The deterioration of Ukrainian-Polish relations is not critical, journalist Vitaly Portnykov, the Ukrainian co-chairman of the Forum of Partnership with Poland said on Friday, 17 November, at a roundtable conference in Gorshenin Institute, dedicated to the tension in Ukrainian-Polish relations.
He said that after 2014, the neighbouring countries began to view Ukraine in a different way as the country became the subject of its own policy.
After the Revolution of Dignity, Ukraine began to build relations with the great powers on its own, the expert said.
"The United States and the EU, Russia and Germany - these are totally different relationships. We have allied relations with the USA. With Russia, we have the relations of a nation at war with the state that is occupying part of our territory. These are not the relations between a satellite of Moscow and other countries, as was the case before the victory of the Maidan," said Portnykov.

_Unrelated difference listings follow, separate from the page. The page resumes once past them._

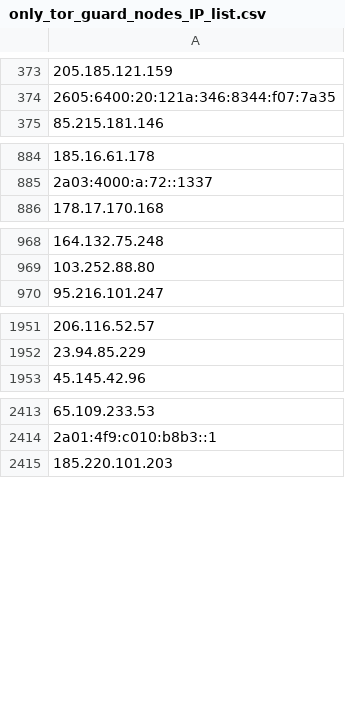
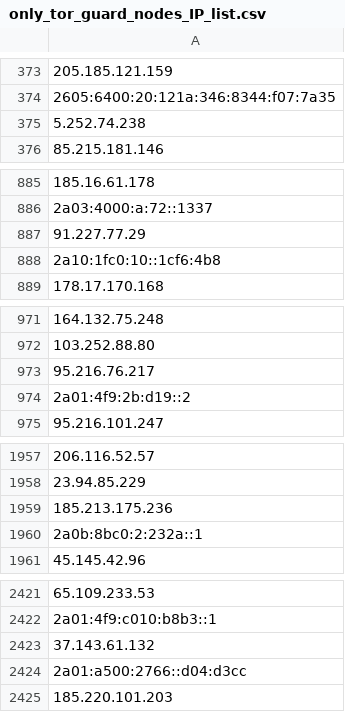
Before and after one commit to onlyforbakup/awesome-lists, a CSV file: Lists/TOR/only_tor_guard_nodes_IP_list.csv, drawn as a sheet; only a part is shown, gaps mark what is left out; the diff covers the shown part only; the diff names each change by its address in the sheet, - before the commit and + after, or states it on an @@ line.

```diff
--- a/Lists/TOR/only_tor_guard_nodes_IP_list.csv
+++ b/Lists/TOR/only_tor_guard_nodes_IP_list.csv
+row 375: 5.252.74.238
+row 887: 91.227.77.29
+row 888: 2a10:1fc0:10::1cf6:4b8
+row 973: 95.216.76.217
+row 974: 2a01:4f9:2b:d19::2
+row 1959: 185.213.175.236
+row 1960: 2a0b:8bc0:2:232a::1
+row 2423: 37.143.61.132
+row 2424: 2a01:a500:2766::d04:d3cc
```
Also changed, not shown: 2 added rows and 2 removed rows elsewhere in this file, Lists/TOR/only_tor_exit_nodes_IP_list.csv, 2 other files.
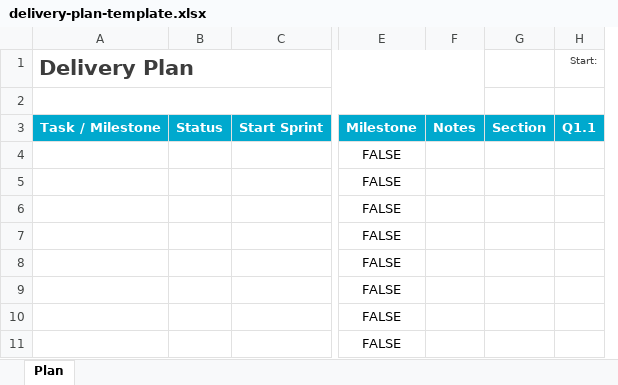
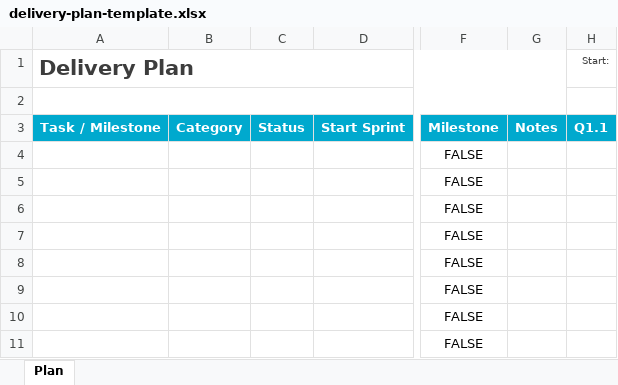
Before and after one commit to cdtm88/xlsx2pptx, an Excel workbook: assets/delivery-plan-template.xlsx, sheet Plan, drawn as a sheet; only a part is shown, gaps mark what is left out; values as stored, in another font and other column widths than the file's, no borders; conditional formats not drawn; removed rows and columns are numbered as before the commit, all else as after; the diff names each change by its address in the sheet, - before the commit and + after, or states it on an @@ line.

```diff
--- a/assets/delivery-plan-template.xlsx (sheet Plan)
+++ b/assets/delivery-plan-template.xlsx (sheet Plan)
+column B, row 3: Category
-column G, row 3: Section
```
Also changed, not shown: formulas that keep their value, 1 other file.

The expert stressed that only after the Maidan, Ukraine became a subject in the field of its own historical memory. The policy on this issue should not be permanent but can be adjusted over the years. It can be influenced by internal political processes, eg depending on which political forces rule the country, or the current political circumstances, because the historical memory in times of war differs from memory in times of peace.
"The point is that this is normal for us while our neighbours still view us as a Soviet republic. I always cite an example: Poland has no historical disputes with Belarus, which still lives in the Soviet paradigm, however they have been having problems with Lithuania for 25 consecutive years. I believe it is not something to be afraid of. Moreover, in my opinion, Poland is fully entitled to its own interpretation of historical memory and its own attitude towards the Ukrainian policy," Portnykov said.
In Europe, there are countries that also have different views on the past: Britain and Ireland, France and Germany... Nevertheless, they maintain close relationships, the expert added. For example, the president of Ireland first visited London almost a century after Ireland declared independence. The Irish and Brits are not any closer in the way they view their common history and the past than Ukrainians and Poles.
"For me, the only red line is when our neighbours, who are our strategic allies and friends, despite all the historical problems that obviously exist between Ukrainians and Poles, become the allies of our enemy," Portnykov said.
"When Poland issues political statements or draws 'blacklists' and we answer in kind is one story. Russian tanks, however, is quite another story. I would not want our neighbours, the countries of Central and Eastern Europe to be the allies of a nation that is ready to destroy Ukraine. I do not see this, though. I believe that Poland, despite all of its claims arising from the arrival of Ukraine as an independent subject, is strategically interested in our development," Portnykov concluded.